**Problem description**
Make a verbatim copy of all the records. Skip every image.

**Records shown**
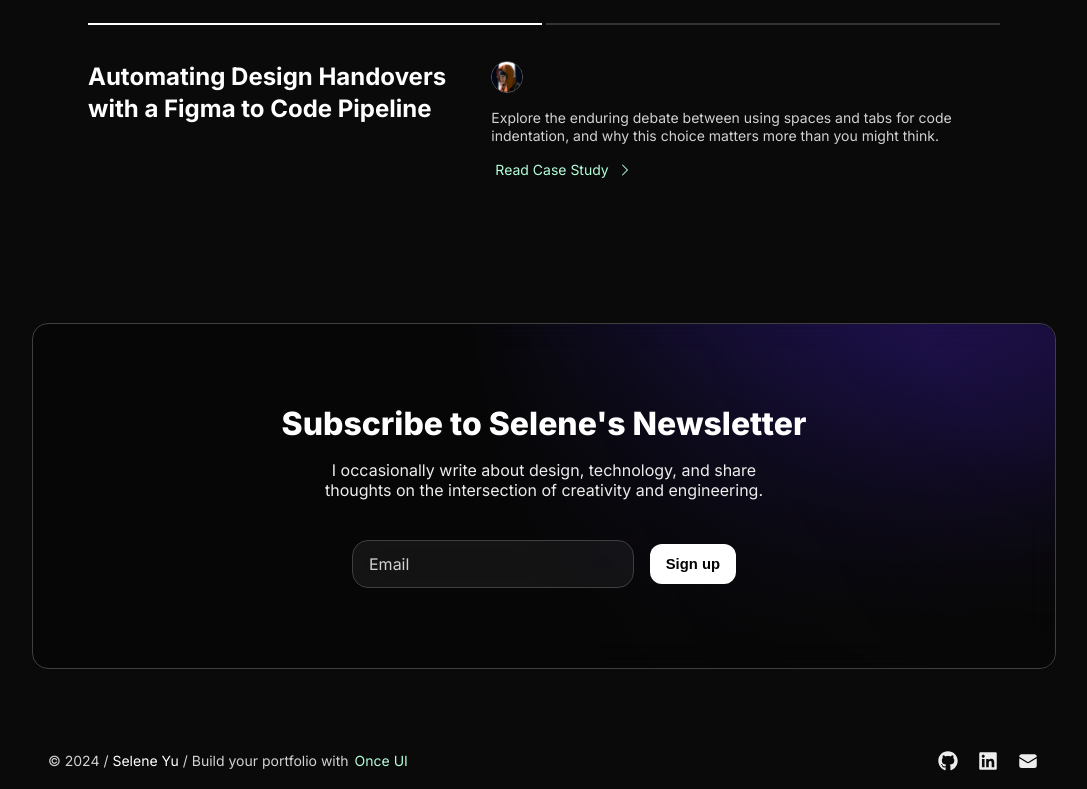
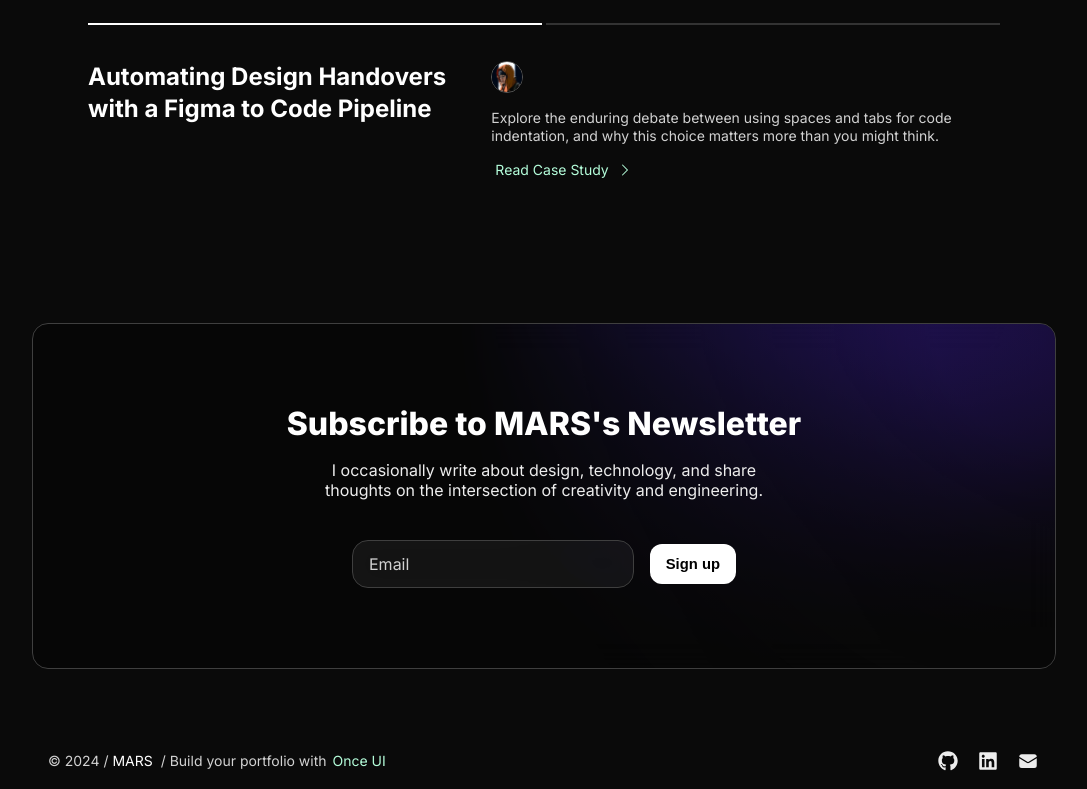
Before and after one commit to jettr25/marsmqu, a Next.js app: page /en in a window 1280 px wide. Shown: the part 2913-3702 px from the top of the page, without its empty margins (96-1183 px from the left). Built offline with nearby package versions, Linux system fonts and the light colour scheme.

Commit message:
Content Update

```diff
--- a/src/app/resources/config.js
+++ b/src/app/resources/config.js
@@ -1,4 +1,4 @@
-const baseURL = 'demo.magic-portfolio.com'
+const baseURL = 'marsmqu-y5kz.vercel.app'
 
 // Enable localization
 const i18n = false;
--- a/src/app/resources/content-i18n.js
+++ b/src/app/resources/content-i18n.js
@@ -2,19 +2,19 @@ import { InlineCode } from "@/once-ui/components";
 
 const createI18nContent = (t) => {
     const person = {
-        firstName: 'Selene',
-        lastName:  'Yu',
+        firstName: 'MARS',
+        lastName:  '',
         get name() {
             return `${this.firstName} ${this.lastName}`;
         },
         role:      t("person.role"),
         avatar:    '/images/avatar.jpg',
-        location:  'Asia/Jakarta',        // Expecting the IANA time zone identifier, e.g., 'Europe/Vienna'
-        languages: ['English', 'Bahasa']  // optional: Leave the array empty if you don't want to display languages
+        location:  'Sydney/Australia',        // Expecting the IANA time zone identifier, e.g., 'Europe/Vienna'
+        languages: ['English']  // optional: Leave the array empty if you don't want to display languages
     }
 
     const newsletter = {
-        display: true,
+        display: false,
         title: <>{t("newsletter.title", {firstName: person.firstName})}</>,
         description: <>{t("newsletter.description")}</>
     }
--- a/src/app/resources/content.js
+++ b/src/app/resources/content.js
@@ -1,8 +1,8 @@
 import { InlineCode } from "@/once-ui/components";
 
 const person = {
-    firstName: 'Selene',
-    lastName:  'Yu',
+    firstName: 'MARS',
+    lastName:  '',
     get name() {
         return `${this.firstName} ${this.lastName}`;
     },
--- a/tsconfig.json
+++ b/tsconfig.json
@@ -29,13 +29,14 @@
       "@/*": [
         "./src/*"
       ]
-		}
+    },
+    "strictNullChecks": true
   },
   "include": [
     "next-env.d.ts",
     "**/*.ts",
     "**/*.tsx",
-		".next/types/**/*.ts",
+    ".next/types/**/*.ts"
   ],
   "exclude": [
     "node_modules"
```
Also changed, not shown: 1 other file (tests, documents, lock files or other folders). Lines whose indentation alone changed are shown as unchanged.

**Written solution**
Before and after one commit to jettr25/marsmqu, a Next.js app: page /en in a window 1280 px wide. Shown: the part 2913-3702 px from the top of the page, without its empty margins (96-1183 px from the left). Built offline with nearby package versions, Linux system fonts and the light colour scheme.

Commit message:
Content Update

```diff
--- a/src/app/resources/config.js
+++ b/src/app/resources/config.js
@@ -1,4 +1,4 @@
-const baseURL = 'demo.magic-portfolio.com'
+const baseURL = 'marsmqu-y5kz.vercel.app'
 
 // Enable localization
 const i18n = false;
--- a/src/app/resources/content-i18n.js
+++ b/src/app/resources/content-i18n.js
@@ -2,19 +2,19 @@ import { InlineCode } from "@/once-ui/components";
 
 const createI18nContent = (t) => {
     const person = {
-        firstName: 'Selene',
-        lastName:  'Yu',
+        firstName: 'MARS',
+        lastName:  '',
         get name() {
             return `${this.firstName} ${this.lastName}`;
         },
         role:      t("person.role"),
         avatar:    '/images/avatar.jpg',
-        location:  'Asia/Jakarta',        // Expecting the IANA time zone identifier, e.g., 'Europe/Vienna'
-        languages: ['English', 'Bahasa']  // optional: Leave the array empty if you don't want to display languages
+        location:  'Sydney/Australia',        // Expecting the IANA time zone identifier, e.g., 'Europe/Vienna'
+        languages: ['English']  // optional: Leave the array empty if you don't want to display languages
     }
 
     const newsletter = {
-        display: true,
+        display: false,
         title: <>{t("newsletter.title", {firstName: person.firstName})}</>,
         description: <>{t("newsletter.description")}</>
     }
--- a/src/app/resources/content.js
+++ b/src/app/resources/content.js
@@ -1,8 +1,8 @@
 import { InlineCode } from "@/once-ui/components";
 
 const person = {
-    firstName: 'Selene',
-    lastName:  'Yu',
+    firstName: 'MARS',
+    lastName:  '',
     get name() {
         return `${this.firstName} ${this.lastName}`;
     },
--- a/tsconfig.json
+++ b/tsconfig.json
@@ -29,13 +29,14 @@
       "@/*": [
         "./src/*"
       ]
-		}
+    },
+    "strictNullChecks": true
   },
   "include": [
     "next-env.d.ts",
     "**/*.ts",
     "**/*.tsx",
-		".next/types/**/*.ts",
+    ".next/types/**/*.ts"
   ],
   "exclude": [
     "node_modules"
```
Also changed, not shown: 1 other file (tests, documents, lock files or other folders). Lines whose indentation alone changed are shown as unchanged.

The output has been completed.